● WHAT IS REQUIRED
Look for "color" in each line of the entries, and return the matching lines.

● DATA
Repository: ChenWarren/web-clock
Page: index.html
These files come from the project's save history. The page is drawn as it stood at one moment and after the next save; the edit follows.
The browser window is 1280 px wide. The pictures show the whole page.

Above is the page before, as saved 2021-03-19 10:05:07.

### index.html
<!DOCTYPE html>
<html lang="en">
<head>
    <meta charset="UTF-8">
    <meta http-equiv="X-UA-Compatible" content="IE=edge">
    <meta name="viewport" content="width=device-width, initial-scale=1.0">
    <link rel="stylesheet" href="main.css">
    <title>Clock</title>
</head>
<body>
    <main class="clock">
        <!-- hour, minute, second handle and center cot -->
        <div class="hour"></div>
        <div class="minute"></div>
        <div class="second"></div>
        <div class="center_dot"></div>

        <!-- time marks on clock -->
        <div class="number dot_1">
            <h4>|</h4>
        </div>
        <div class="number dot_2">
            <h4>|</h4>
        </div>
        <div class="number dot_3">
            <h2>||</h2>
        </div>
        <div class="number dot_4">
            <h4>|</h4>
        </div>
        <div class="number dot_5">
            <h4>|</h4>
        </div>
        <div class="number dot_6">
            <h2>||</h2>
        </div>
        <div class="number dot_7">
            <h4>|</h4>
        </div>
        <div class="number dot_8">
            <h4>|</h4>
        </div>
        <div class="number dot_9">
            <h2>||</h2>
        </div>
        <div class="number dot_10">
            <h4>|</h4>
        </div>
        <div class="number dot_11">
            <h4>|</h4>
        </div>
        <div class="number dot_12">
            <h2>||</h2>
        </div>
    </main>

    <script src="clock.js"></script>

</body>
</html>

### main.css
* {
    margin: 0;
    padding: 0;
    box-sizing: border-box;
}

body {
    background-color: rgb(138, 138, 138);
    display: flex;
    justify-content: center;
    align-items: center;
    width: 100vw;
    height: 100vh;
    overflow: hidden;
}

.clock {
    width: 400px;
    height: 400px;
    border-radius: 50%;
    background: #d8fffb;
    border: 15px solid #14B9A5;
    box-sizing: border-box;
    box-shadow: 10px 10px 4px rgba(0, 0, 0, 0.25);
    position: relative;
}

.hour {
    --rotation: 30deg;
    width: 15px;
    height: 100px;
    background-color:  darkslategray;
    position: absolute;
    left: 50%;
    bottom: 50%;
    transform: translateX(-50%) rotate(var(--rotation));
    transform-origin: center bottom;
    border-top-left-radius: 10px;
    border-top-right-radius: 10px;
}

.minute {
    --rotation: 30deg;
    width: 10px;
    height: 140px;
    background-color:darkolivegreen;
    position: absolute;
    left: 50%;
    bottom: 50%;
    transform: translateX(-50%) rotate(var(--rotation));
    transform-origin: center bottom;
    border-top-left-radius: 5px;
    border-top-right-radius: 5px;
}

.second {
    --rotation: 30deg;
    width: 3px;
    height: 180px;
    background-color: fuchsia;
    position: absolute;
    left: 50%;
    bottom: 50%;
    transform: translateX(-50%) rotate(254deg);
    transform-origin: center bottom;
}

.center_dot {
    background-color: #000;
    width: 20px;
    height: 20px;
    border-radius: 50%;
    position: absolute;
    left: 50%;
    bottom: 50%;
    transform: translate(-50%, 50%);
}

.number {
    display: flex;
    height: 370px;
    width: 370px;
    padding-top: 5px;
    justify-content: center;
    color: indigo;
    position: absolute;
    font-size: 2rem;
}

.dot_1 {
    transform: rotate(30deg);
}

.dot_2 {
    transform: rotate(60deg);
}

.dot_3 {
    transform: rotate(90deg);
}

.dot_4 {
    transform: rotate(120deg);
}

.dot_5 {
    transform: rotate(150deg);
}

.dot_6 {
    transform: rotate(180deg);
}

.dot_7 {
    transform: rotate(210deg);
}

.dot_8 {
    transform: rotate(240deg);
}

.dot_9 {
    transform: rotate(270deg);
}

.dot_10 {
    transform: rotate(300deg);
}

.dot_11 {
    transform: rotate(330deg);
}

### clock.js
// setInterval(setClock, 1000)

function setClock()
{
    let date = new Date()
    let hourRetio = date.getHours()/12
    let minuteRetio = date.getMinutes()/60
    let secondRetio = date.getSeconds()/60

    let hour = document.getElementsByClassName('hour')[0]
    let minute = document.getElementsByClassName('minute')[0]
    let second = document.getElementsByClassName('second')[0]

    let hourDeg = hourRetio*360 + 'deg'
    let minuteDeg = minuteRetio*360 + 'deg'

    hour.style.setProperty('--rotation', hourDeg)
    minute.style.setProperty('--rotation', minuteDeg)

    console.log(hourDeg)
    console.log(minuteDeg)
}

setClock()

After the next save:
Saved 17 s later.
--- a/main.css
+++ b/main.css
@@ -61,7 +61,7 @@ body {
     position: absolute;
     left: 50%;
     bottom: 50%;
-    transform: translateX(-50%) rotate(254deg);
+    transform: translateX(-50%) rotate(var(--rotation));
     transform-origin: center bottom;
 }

● ANSWER TO THIS TASK
    background-color: rgb(138, 138, 138);
    background-color:  darkslategray;
    background-color:darkolivegreen;
    background-color: fuchsia;
    background-color: #000;
    color: indigo;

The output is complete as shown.